The Kansas regents plan a national search to replace Hammond. He said he will help with the transition and may stay at the university in a position other than president.
“Dr. Ed Hammond has been an innovator in higher education,” regent Fred Logan of Leawood said Wednesday.
He praised Hammond for being a leader among Kansas public institutions in expanding online education and for having “forged relationships with higher education institutions in China before anyone even dreamed that could be possible.”
Hammond said his 27 years as president of Fort Hays State have been “the most challenging and rewarding work” of his 48-year career as an educator.
“It is a tremendous privilege and one that continually energizes me,” Hammond said.
The departing president said he took pride in making Fort Hays State “more vibrant, more accessible and more global.”
Hammond turns 70 in May.
“I’m in great health,” he said. “The university is in a good place. It is just the right time. My goal now is to set up the next president to be so successful they forget all about Ed Hammond.”

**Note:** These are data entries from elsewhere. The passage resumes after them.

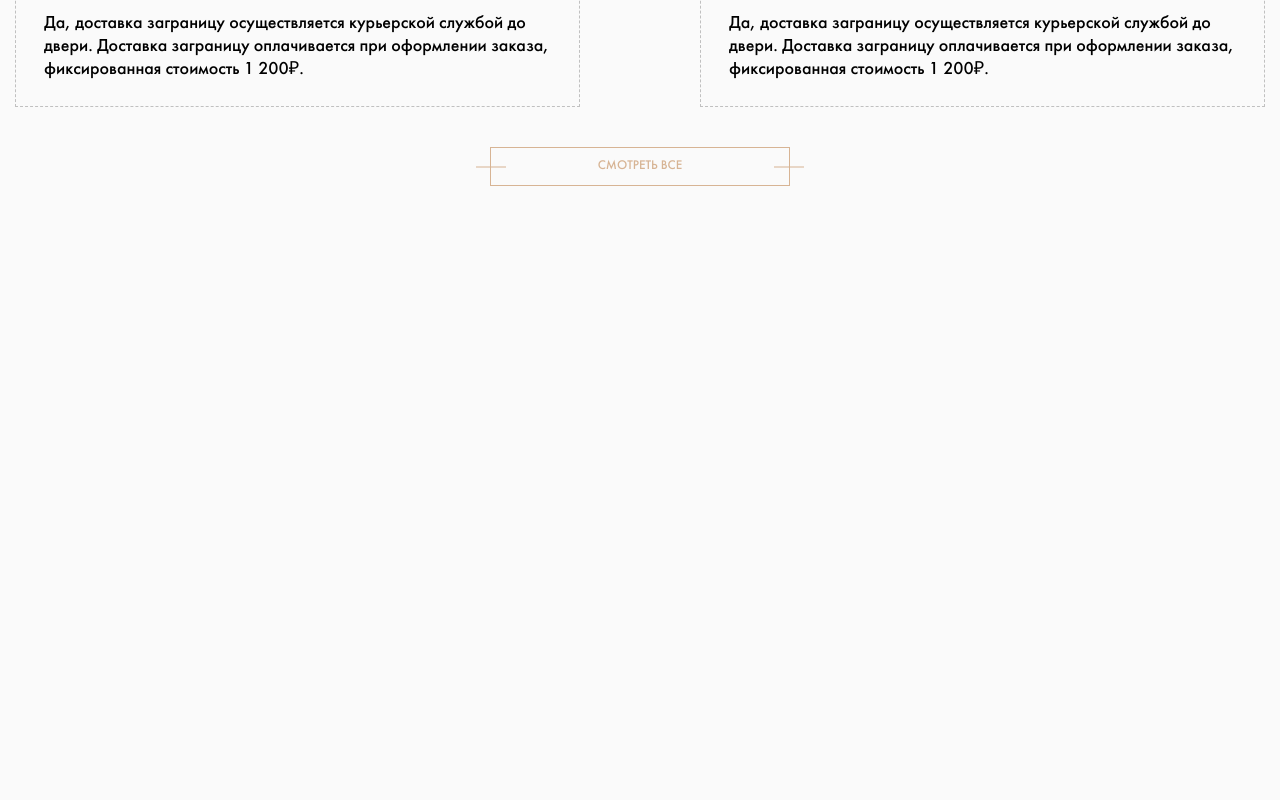
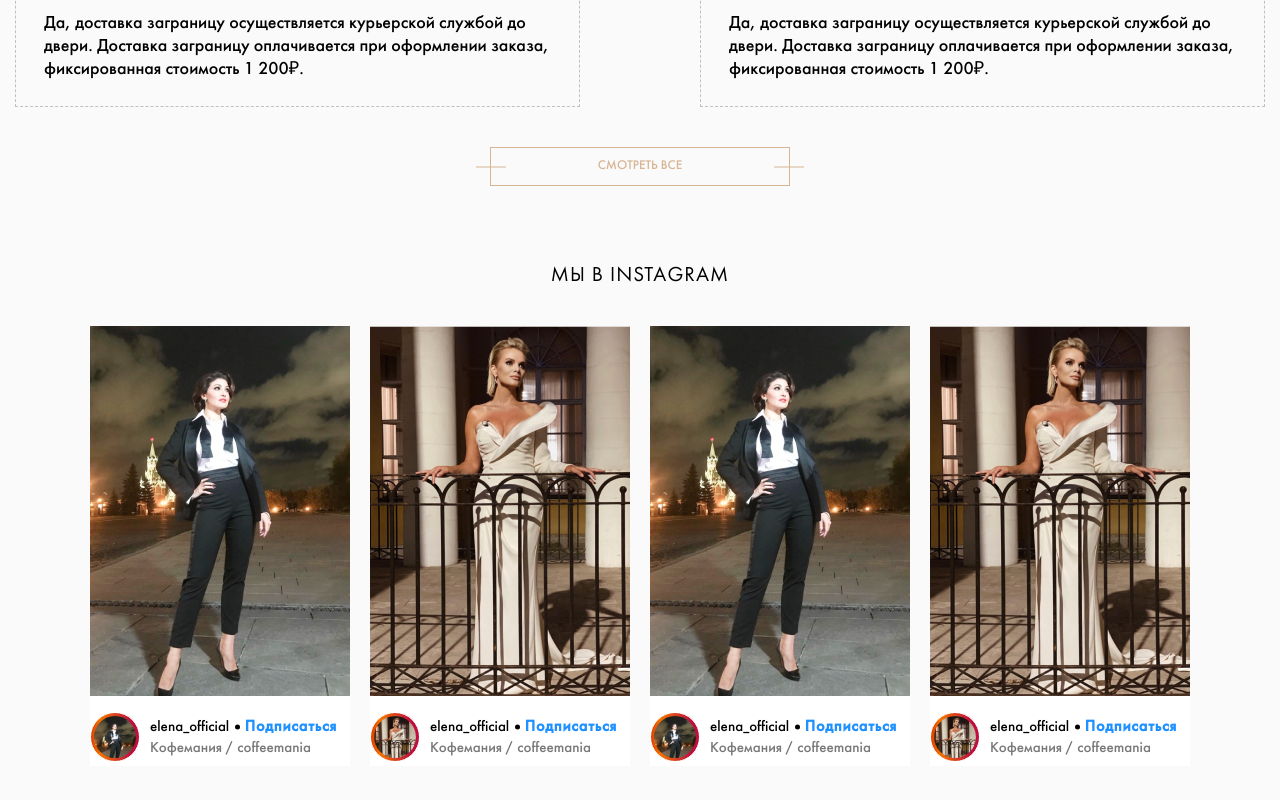
Before and after one commit to sergk1993/Elean-shop, a React (Create React App) app: page / in a window 1280 px wide. Shown: the part 5416-6216 px from the top of the page. Before the commit the page ends 5682 px from the top, so only its background shows below. Built offline with nearby package versions, Linux system fonts and the light colour scheme; a web font is replaced by a local one.

Commit message:
feat: сделал InstagramCards карточки из инстаграмма

```diff
--- a/src/App.tsx
+++ b/src/App.tsx
@@ -12,6 +12,7 @@ import './Components/_color.css'
 import FormFitting from './Components/FormFitting/FormFitting';
 import ClientsSwiper from './Components/ClientsSwiper/ClientsSwiper';
 import ClientsReviews from './Components/ClientsSwiper/ClientsReviews/ClientsReviews';
+import InstagramCards from './Components/InstagramCards/InstagramCards';
 
 function App(): JSX.Element {
   return (<>
@@ -29,6 +30,7 @@ function App(): JSX.Element {
         <FormFitting />
         <ClientsSwiper />
         <ClientsReviews />
+        <InstagramCards />
       </div>
     </main>
   </>
--- /dev/null
+++ b/src/Components/InstagramCards/InstagramCards.module.css
@@ -0,0 +1,104 @@
+.instagramCards {
+	margin-bottom: 100px;
+}
+
+.instagramCards h2 {
+	font-family: 'FuturaBookC';
+	font-style: normal;
+	font-weight: 400;
+	font-size: 21px;
+	line-height: 20px;
+	letter-spacing: 0.05em;
+	text-transform: uppercase;
+	text-align: center;
+	color: var(--blackTextColor);
+	margin: 0;
+	margin-bottom: 40px;
+
+}
+
+.wrapper {
+	display: flex;
+	justify-content: center;
+	align-items: center;
+	margin: 0 auto;
+	column-gap: 20px;
+}
+
+.infoBox {
+	width: 260px;
+	height: 440px;
+	background-color: var(--whiteColor);
+}
+
+.infoBoxImg {
+	width: 100%;
+	height: 370px;
+	object-fit: contain;
+	margin-bottom: 10px;
+}
+
+
+.descrBox {
+	display: flex;
+	align-items: center;
+
+}
+
+.descrImg {
+	width: 50px;
+	height: 50px;
+	object-fit: cover;
+	object-position: top;
+	background: linear-gradient(90deg, rgb(223, 64, 1) 0%, rgb(246, 115, 0) 20%, rgba(191, 15, 62, 1) 83%);
+	border-radius: 50%;
+	padding: 3px;
+	border: 1px solid var(--whiteColor);
+}
+
+
+
+.descrBoxAbout {
+	margin-left: 10px;
+}
+
+.descrBoxAbout p {
+	margin: 0;
+}
+
+p.descrTitle {
+	font-size: 15px;
+	line-height: 17px;
+	margin-bottom: 5px;
+}
+
+.subscribe {
+	font-size: 16px;
+	margin-left: 12px;
+	letter-spacing: 0.05em;
+	color: dodgerblue;
+	font-family: 'FuturaDemiC';
+	font-weight: 600;
+	position: relative;
+}
+
+.subscribe::after {
+	content: '';
+	position: absolute;
+	width: 5px;
+	height: 5px;
+	border-radius: 50%;
+	top: 50%;
+	transform: translateY(-50%);
+	background-color: #000;
+	left: -10px;
+}
+
+
+
+.descrSubTItle {
+	font-weight: 400;
+	font-size: 15px;
+	line-height: 15px;
+	color: rgb(119, 119, 119);
+}
--- /dev/null
+++ b/src/Components/InstagramCards/InstagramCards.tsx
@@ -0,0 +1,60 @@
+import React from 'react';
+import styles from './InstagramCards.module.css';
+import instagramCards1 from '../../assets/img/instagramCards/instagramCards1.jpg'
+import instagramCards2 from '../../assets/img/instagramCards/instagramCards2.jpg'
+
+
+function InstagramCards() {
+	return (
+		<section className={styles.instagramCards}>
+			<h2>МЫ В INSTAGRAm</h2>
+			<div className={styles.wrapper}>
+
+				<div className={styles.infoBox}>
+					<img className={styles.infoBoxImg} src={instagramCards1} alt="instagram posing girl" />
+					<a className={styles.descrBox} href='/'>
+						<img className={styles.descrImg} src={instagramCards1} alt="" />
+						<div className={styles.descrBoxAbout} >
+							<p className={styles.descrTitle}>elena_official <span className={styles.subscribe}>Подписаться</span></p>
+							<p className={styles.descrSubTItle}>Кофемания / coffeemania</p>
+						</div>
+					</a>
+				</div>
+
+				<div className={styles.infoBox}>
+					<img className={styles.infoBoxImg} src={instagramCards2} alt="instagram posing girl" />
+					<a className={styles.descrBox} href='/'>
+						<img className={styles.descrImg} src={instagramCards2} alt="" />
+						<div className={styles.descrBoxAbout} >
+							<p className={styles.descrTitle}>elena_official <span className={styles.subscribe}>Подписаться</span></p>
+							<p className={styles.descrSubTItle}>Кофемания / coffeemania</p>
+						</div>
+					</a>
+				</div>
+				<div className={styles.infoBox}>
+					<img className={styles.infoBoxImg} src={instagramCards1} alt="instagram posing girl" />
+					<a className={styles.descrBox} href='/'>
+						<img className={styles.descrImg} src={instagramCards1} alt="" />
+						<div className={styles.descrBoxAbout} >
+							<p className={styles.descrTitle}>elena_official <span className={styles.subscribe}>Подписаться</span></p>
+							<p className={styles.descrSubTItle}>Кофемания / coffeemania</p>
+						</div>
+					</a>
+				</div>
+				<div className={styles.infoBox}>
+					<img className={styles.infoBoxImg} src={instagramCards2} alt="instagram posing girl" />
+					<a className={styles.descrBox} href='/'>
+						<img className={styles.descrImg} src={instagramCards2} alt="" />
+						<div className={styles.descrBoxAbout} >
+							<p className={styles.descrTitle}>elena_official <span className={styles.subscribe}>Подписаться</span></p>
+							<p className={styles.descrSubTItle}>Кофемания / coffeemania</p>
+						</div>
+					</a>
+				</div>
+
+			</div>
+		</section>
+	)
+}
+
+export default InstagramCards
```
Also changed, not shown: src/assets/img/instagramCards/instagramCards1.jpg (added), src/assets/img/instagramCards/instagramCards2.jpg (added).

In the first year Hammond arrived at Fort Hays State, he led the creation of the Western Kansas Education Compact to strengthen collaborations among Fort Hays State and two-year community colleges in western Kansas.
Many key campus buildings were modernized during Hammond’s tenure. He also recently led the construction of a new training facility on campus and the Center for Networked Learning.
And Hammond promoted the installation of a new electrical distribution system and the construction of two wind turbines that transformed the university’s energy consumption, with projected savings now approaching $1 million annually.
Fort Hays State this year saw the smallest percentage increase in tuition of the six universities governed by the regents.
Hammond has said his decision to launch bachelor’s degree programs in China helped the school keep tuition low. With thousands of Chinese students paying Fort Hays State out-of-state tuition, Fort Hays State is banking more than $1.5 million a year. That revenue is used to keep costs down for Kansas students.
The Kansas Academy of Mathematics and Science was started during Hammond’s tenure to give high school juniors access to college-level courses on the Fort Hays State campus. Those students graduate high school with an associate degree.
While fall enrollment at Kansas public universities decreased slightly, student population at Fort Hays State rose to a record 13,441. Hammond said at the time he expected to see enrollment hit 20,000 by the year 2020.
This year, the school became first public university in Kansas or Missouri to launch a massive open online course. MOOCs, which are free and open to anyone with Internet access, are seen broadly as a game-changing strategy for higher education.